This isn't the first time I've delved into the whole “Cable TV Is Too Damn Expensive” kerfuffle and I doubt it will be the last. An article in USA Today about what to do about high cable bills only scratches the surface.

The biggest battle looming between cable companies/telcos and consumers isn't about pricing. It's going to be about programming and Internet access.

Remember this: It isn't the cable companies who decide what you'll pay for video programming so much as it is the content providers (A&E, TNT, FX, Discovery, History Channel, etc). They dictate which channel will appear on what programming tier and there's little the cable or satellite provider can do about it. The providers can also say "If you want our premium channel(s), you also have to carry these niche channels, otherwise you get nothing." About the only thing that is negotiable is the pricing, and the content providers are constantly jacking up the price for what they provide. Is it any wonder the number of video subscribers has been falling as they pay increasingly more for less programming?
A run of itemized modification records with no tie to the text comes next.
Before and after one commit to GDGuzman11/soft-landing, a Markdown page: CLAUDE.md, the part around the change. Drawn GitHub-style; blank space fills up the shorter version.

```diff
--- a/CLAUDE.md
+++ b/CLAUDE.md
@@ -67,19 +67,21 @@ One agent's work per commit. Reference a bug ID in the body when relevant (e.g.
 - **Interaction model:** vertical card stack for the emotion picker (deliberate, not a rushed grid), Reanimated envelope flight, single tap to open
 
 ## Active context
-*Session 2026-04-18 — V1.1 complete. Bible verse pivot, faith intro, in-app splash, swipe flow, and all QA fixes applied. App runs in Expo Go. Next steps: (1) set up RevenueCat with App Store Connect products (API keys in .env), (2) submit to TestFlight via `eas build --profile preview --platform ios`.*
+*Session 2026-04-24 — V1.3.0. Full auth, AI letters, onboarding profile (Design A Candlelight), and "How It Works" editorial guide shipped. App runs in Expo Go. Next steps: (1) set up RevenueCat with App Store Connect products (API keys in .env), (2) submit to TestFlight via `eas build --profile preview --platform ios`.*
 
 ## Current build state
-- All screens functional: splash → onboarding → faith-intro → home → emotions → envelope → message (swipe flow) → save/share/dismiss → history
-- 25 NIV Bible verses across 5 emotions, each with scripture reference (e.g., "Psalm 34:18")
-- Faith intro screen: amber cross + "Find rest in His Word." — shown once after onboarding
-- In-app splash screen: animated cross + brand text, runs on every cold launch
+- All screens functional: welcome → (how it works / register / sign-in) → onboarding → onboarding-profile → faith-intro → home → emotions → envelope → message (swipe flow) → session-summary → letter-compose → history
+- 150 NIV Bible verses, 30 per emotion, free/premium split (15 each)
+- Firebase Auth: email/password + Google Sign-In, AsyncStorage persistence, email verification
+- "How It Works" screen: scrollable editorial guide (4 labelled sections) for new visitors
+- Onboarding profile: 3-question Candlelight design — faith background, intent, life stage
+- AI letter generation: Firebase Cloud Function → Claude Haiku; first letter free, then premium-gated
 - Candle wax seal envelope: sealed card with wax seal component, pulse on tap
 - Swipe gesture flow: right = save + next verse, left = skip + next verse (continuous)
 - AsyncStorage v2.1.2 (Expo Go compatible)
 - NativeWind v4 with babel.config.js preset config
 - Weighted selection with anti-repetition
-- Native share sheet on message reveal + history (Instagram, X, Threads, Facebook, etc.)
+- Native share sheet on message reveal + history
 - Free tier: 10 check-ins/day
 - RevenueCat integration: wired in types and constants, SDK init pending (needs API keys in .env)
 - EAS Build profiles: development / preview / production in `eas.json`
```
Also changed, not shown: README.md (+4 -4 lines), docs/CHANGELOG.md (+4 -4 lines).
While some consumers have wondered why the cable companies can't absorb the increasing costs, it must be understood that these days the profit margin on video is small and shrinking. Absorbing costs will take video from barely making money to losing money, something no business should do. We must also keep in mind that cable companies have a much higher profit margin for Internet and phone service as well as Over The Top services like Video-On-Demand. But why should they use the profits from one part of their operation to support the money-losing part, particularly if the losses will do nothing but grow?

Having an insider's view of what goes on in some cable companies (no, I don't work for a cable company, but my company provides equipment and services to cable companies), a lot of them would love nothing better than to provide a la carte programming as it means they won't have to carry channels that no one watches. That leaves more spectrum available for other, more profitable (and less costly) services, like high-speed Internet.

Of course that might change if ISP's like Verizon and Comcast get their way, being able to severely limit data speeds and the amount of data customers will be allowed to use every month while at the same time jacking up the prices for service that is already overpriced. (The US has some of the lowest speed and highest priced Internet access in the world, and it seems like some providers want to make it even slower and more costly. Call it yet another example of blatant cronyism within our economy, but we won't delve into that now as that could stand as a post all by itself.)

OK, I got a little off topic, but this issue isn't going to go away. If content providers continue jacking up costs, the number of video subscribers will continue to fall, and then the whole vicious cycle will repeat itself until the cable companies either 'pull the plug' on providing video or the content providers go broke. The present business model isn't sustainable and too many people are ignoring it. Unless something changes, everyone is going to lose.